Whether you’re looking for classic car insurance, cheap car insurance for your hatchback, an affordable quick insurance quote for your SUV, or a good family car insurance policy, we may be able to help you find a great deal. Our UK insurance panel provides insurance for a range of different cars. We are consistently making more than 25% savings on our Car Insurance premiums quoted by our competitors.
UK car insurance comes in three main categories:
Third party: This is the minimum legal requirement for car insurance. It’s a basic form of insurance that covers the costs of any damage incurred while driving. For example, if a driver is in an accident with another car, the at-fault driver is liable for damage to the other person’s car, and for any medical expenses they incur as a result of the accident. Note, however, that the insurance does not cover the costs of damage to the car belonging to the driver who is deemed at fault.
Third party, fire, and theft: This is similar to third party insurance, but also covers the cost of replacing a car if it’s stolen or damaged in a fire.
Comprehensive cover: Provides everything as above, but also covers costs for repairing the car belonging to an at-fault driver.

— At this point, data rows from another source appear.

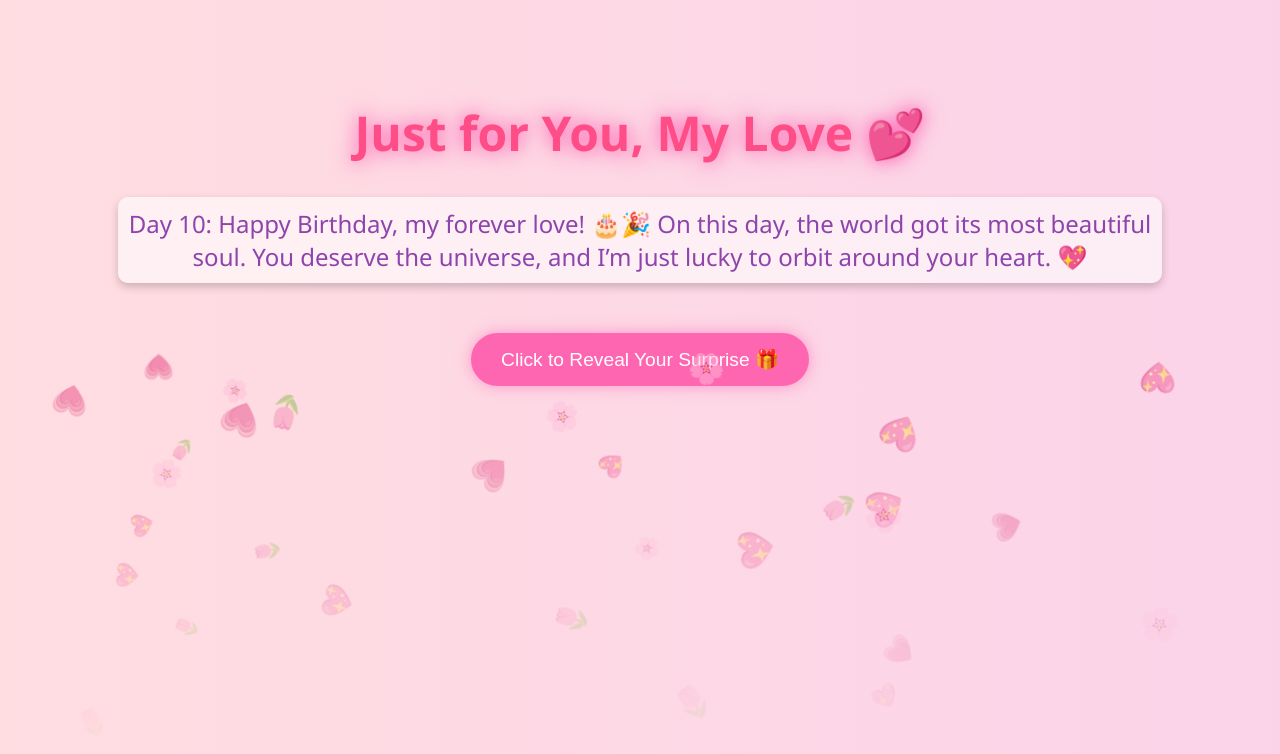
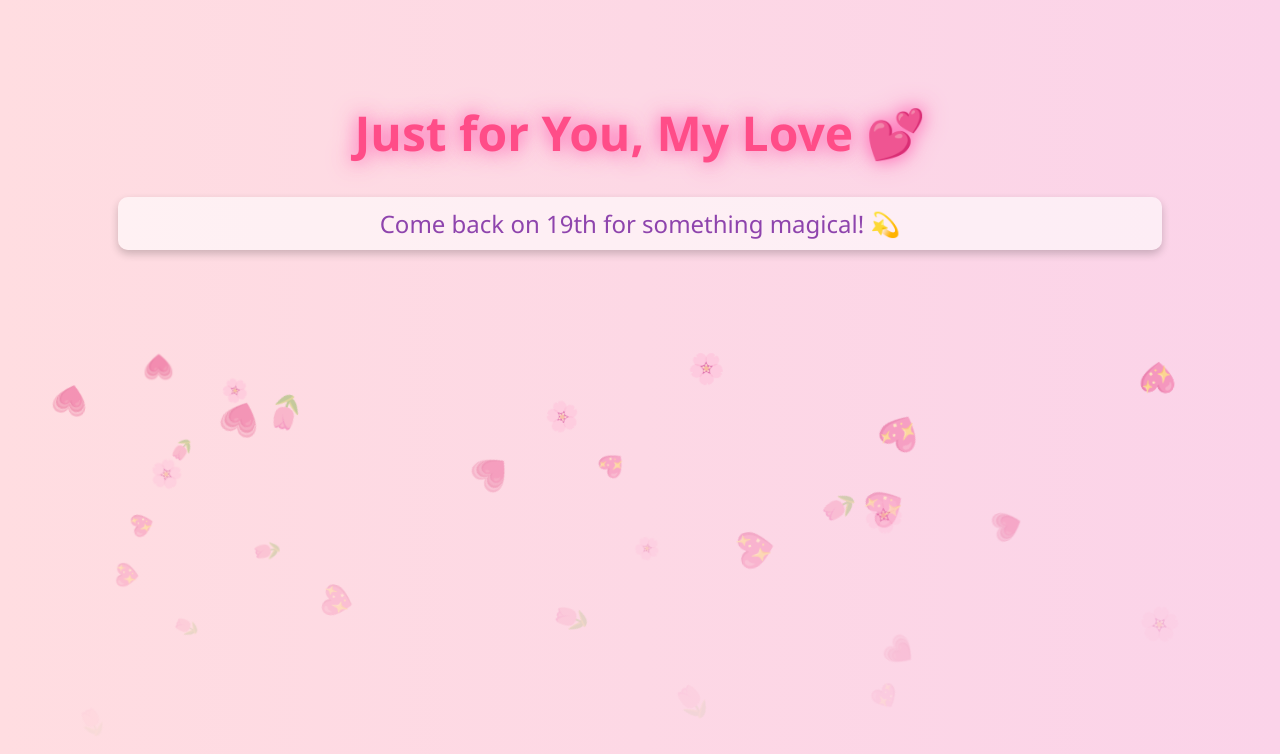
Before and after one commit to Frieo2818/wishes, a plain HTML site: page index.html in a window 1280 px wide. Drawn offline with Linux system fonts and the light colour scheme.

Commit message:
index.html

```diff
--- a/index.html
+++ b/index.html
@@ -123,7 +123,7 @@
 
   window.onload = function () {
     const messageElement = document.getElementById("dailyWish");
-    const today = 28;
+    const today = new Date().getDate();
     const startDay = 19;
     const dayIndex = today - startDay;
 
```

One possible way to get cheap car insurance could be by owning a car in one of the lowest premium groups. This typically means owning a newer car. When it comes to calculating premiums, insurance groups may not be the full story, however. Insurance companies might use other information, such as age, gender, and driving record, when they calculate premiums. Home address could also taken into consideration; for example, if a driver lives in a high-crime area, they might pay more as insurers consider the car more likely to be damaged or stolen.
Some ways to reduce premium costs might include:
1) Drivers that avoid making claims may benefit from a premium discount; the discount typically gets higher with consecutive claim-free years.
2) The no-claims discount may often be transferred to a new insurance provider if a driver finds a better deal elsewhere.
3) The no-claims discount doesn’t necessarily prevent an insurer from increasing premium costs. It’s a discount applied to whatever the premium is, so the premium could increase even if the discount remains the same.
4) Most policies have two separate excess amounts. One is set by the insurer and is an integral part of the policy. The second is one that the driver may set themselves. To reduce their premium a driver could opt to set this excess higher, but it does mean they tend to pay more out of pocket if they have to make a claim. And since the excess has a mandatory per-policy component, there could be an excess to pay on every claim regardless of how high the voluntary excess is set.
5) Car modifications of any kind could result in a premium increase, so it may be good idea for a driver to check with their insurer before adding any mods.
6) Paying premiums annually rather than monthly could reduce the cost significantly.